A positive mental attitude does have benefits. Back before MRIs and brain studies, the Buddha listed the benefits of practicing metta meditation to turn the mind toward thoughts of loving-kindness. Anecdotal evidence -- and now scientific research -- confirm this.
Anger and sadness are an important part of life, and new research shows that experiencing and accepting such emotions are vital to our mental health. Attempting to suppress thoughts can backfire and even diminish our sense of contentment. “Acknowledging the complexity of life may be an especially fruitful path to psychological well-being,” says psychologist Jonathan M. Adler of the Franklin W. Olin College of Engineering.
But Pollyana is not the model for mental health.

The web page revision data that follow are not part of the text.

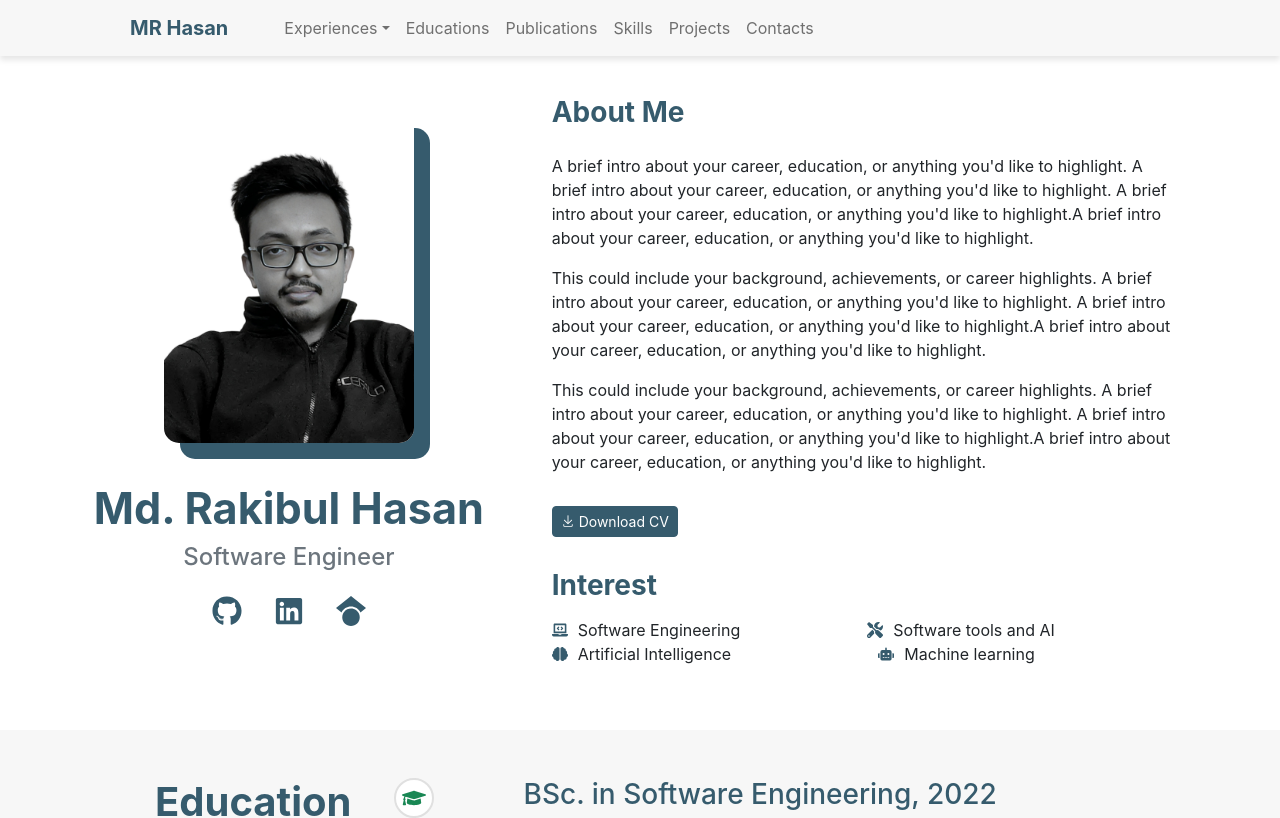
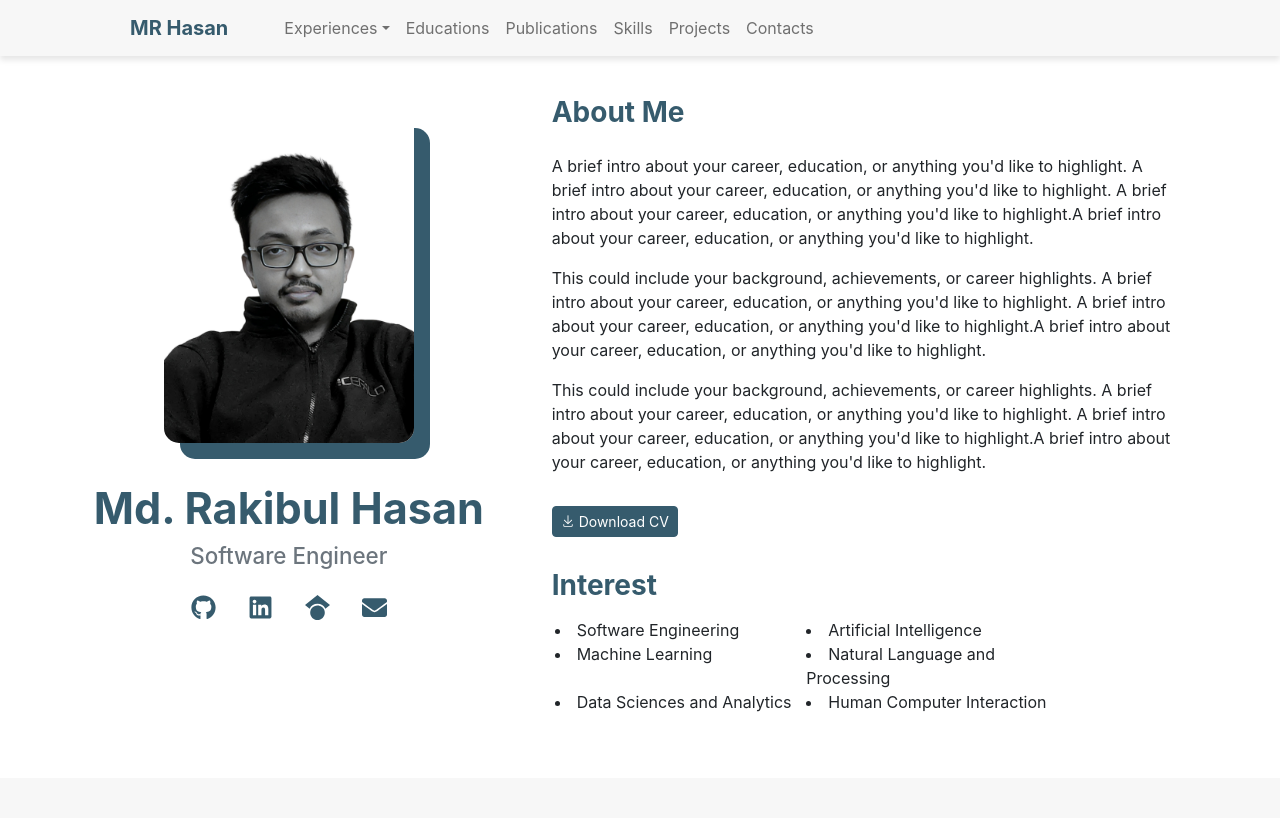
Before and after one commit to sabrinalira/sabrinalira.github.io, a Next.js app: page / in a window 1280 px wide. Shown: the top 818 px of the page. Built offline with nearby package versions, Linux system fonts and the light colour scheme.

Commit message:
fix bullet points

```diff
--- a/components/Interest.js
+++ b/components/Interest.js
@@ -1,5 +1,4 @@
 import React from "react";
-import { FaBrain, FaTools, FaRobot, FaLaptopCode } from "react-icons/fa";
 
 export const Interest = ({ interest }) => {
   return (
@@ -10,48 +9,33 @@ export const Interest = ({ interest }) => {
       >
         Interest
       </h1>
+      <div>
+        <div className="row justify-content-center justify-content-md-start col-lg-10">
           <ul
+            className="text-center text-md-start"
             style={{
               display: "flex",
               flexWrap: "wrap",
               justifyContent: "center",
-          padding: 0,
-          listStyleType: "none",
+              paddingLeft: "10px",
             }}
-        className="justify-content-md-start"
           >
             {interest.map((name, index) => (
               <li
                 key={index}
+                className="col-12 col-md-6"
                 style={{
-              minWidth: "220px",
-              display: "flex",
-              alignItems: "center",
-              whiteSpace: "nowrap",
-              flexGrow: 1,
-              flexBasis: "auto",
+                  listStyleType: "disc",
+                  paddingLeft: "5px",
+                  listStylePosition: "inside",
                 }}
-            className="justify-content-center justify-content-md-start"
               >
-            {index === 0 && (
-              <FaLaptopCode
-                className="icon-style"
-                style={{ marginRight: "10px" }}
-              />
-            )}
-            {index === 1 && (
-              <FaTools className="icon-style" style={{ marginRight: "10px" }} />
-            )}
-            {index === 2 && (
-              <FaBrain className="icon-style" style={{ marginRight: "10px" }} />
-            )}
-            {index === 3 && (
-              <FaRobot className="icon-style" style={{ marginRight: "10px" }} />
-            )}
                 {name}
               </li>
             ))}
           </ul>
         </div>
+      </div>
+    </div>
   );
 };
--- a/components/Intro.js
+++ b/components/Intro.js
@@ -1,7 +1,7 @@
 import React from "react";
 import getConfig from "next/config";
 import Link from "next/link";
-import { FaGithub, FaLinkedin } from "react-icons/fa"; // Import icons from react-icons
+import { FaGithub, FaLinkedin, FaEnvelope } from "react-icons/fa"; // Import icons from react-icons
 import { FaGoogleScholar } from "react-icons/fa6";
 
 const { publicRuntimeConfig } = getConfig();
@@ -25,7 +25,7 @@ export const Intro = ({ title, description, image, buttons, socialLinks }) => {
             <h1 className="text-primary fw-bold display-3 mt-4 intro-name">
               {title}
             </h1>
-            <h2 className="text-muted" style={{ fontSize: "1.5rem" }}>
+            <h2 className="text-muted" style={{ fontSize: "1.4rem" }}>
               Software Engineer
             </h2>{" "}
           </div>
@@ -39,7 +39,7 @@ export const Intro = ({ title, description, image, buttons, socialLinks }) => {
           <div className="col-12">
             {socialLinks.map((link, index) => (
               <Link key={index} href={link.url}>
-                <a target="_blank" rel="noreferrer" className="mx-3">
+                <a target="_blank" rel="noreferrer" className="mx-2 mx-md-3">
                   {link.icon === "github" && (
                     <FaGithub className="responsive-icon" />
                   )}
@@ -48,6 +48,10 @@ export const Intro = ({ title, description, image, buttons, socialLinks }) => {
                   )}
                   {link.icon === "googleScholar" && (
                     <FaGoogleScholar className="responsive-icon" />
+                  )}
+                  {/* email */}
+                  {link.icon === "email" && (
+                    <FaEnvelope className="responsive-icon" />
                   )}
                 </a>
               </Link>
--- a/config/config.js
+++ b/config/config.js
@@ -1,3 +1,4 @@
+import { icon } from "@fortawesome/fontawesome-svg-core";
 import profile from "./profile-white.png";
 import {} from "@fortawesome/free-solid-svg-icons";
 
@@ -70,6 +71,10 @@ export const intro = {
       url: "https://scholar.google.com/citations?user=userid",
       icon: "googleScholar",
     },
+    {
+      url: "mailto:rakibulhasanranak1@gmail.com",
+      icon: "email",
+    },
   ],
 };
 
@@ -119,9 +124,11 @@ export const SEO = {
 
 export const interest = [
   "Software Engineering",
-  "Software tools and AI",
   "Artificial Intelligence",
-  "Machine learning",
+  "Machine Learning",
+  "Natural Language and Processing",
+  "Data Sciences and Analytics",
+  "Human Computer Interaction",
 ];
 
 export const education = {
@@ -131,7 +138,7 @@ export const education = {
       degree: "BSc. in Software Engineering, 2022",
       institution: "Shahjalal University of Science and Technology, Sylhet",
       institutionUrl: "https://www.sust.edu/",
-      gpa: "3.79/4.00",
+      gpa: "3.79/4.00 - [4th/50]",
       courses: [
         "Data Structure & Algorithms",
         "Object Oriented Programming",
--- a/styles/custom.global.scss
+++ b/styles/custom.global.scss
@@ -354,7 +354,7 @@ html {
 
 @media (min-width: 768px) {
   .responsive-icon {
-    font-size: 30px; /* Larger screen size */
+    font-size: 25px; /* Larger screen size */
   }
 }
 .test{
```
Lines whose indentation alone changed are shown as unchanged.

Ignoring or surpressing thoughts we consider bad or negative doesn't make them go away -- researchers found that people who tried to suppress a negative thought before sleep went on to dream about it. t also can lead to substance abuse as a way to avoid them.
“Taking the good and the bad together may detoxify the bad experiences, allowing you to make meaning out of them in a way that supports psychological well-being,” the researchers found.That is, of course, counter to our culture's emphasis on happiness, on making everything all good/all the time.
The key is to acknowledge the feelings, sit with the discomfort, and learn that -- like happiness -- it comes and goes. That's what we train in doing in meditation. (The article cites a 2012 study that found that a therapy that included mindfulness training helped individuals overcome anxiety disorders. It worked not by minimizing the number of negative feelings but by training patients to accept those feelings.)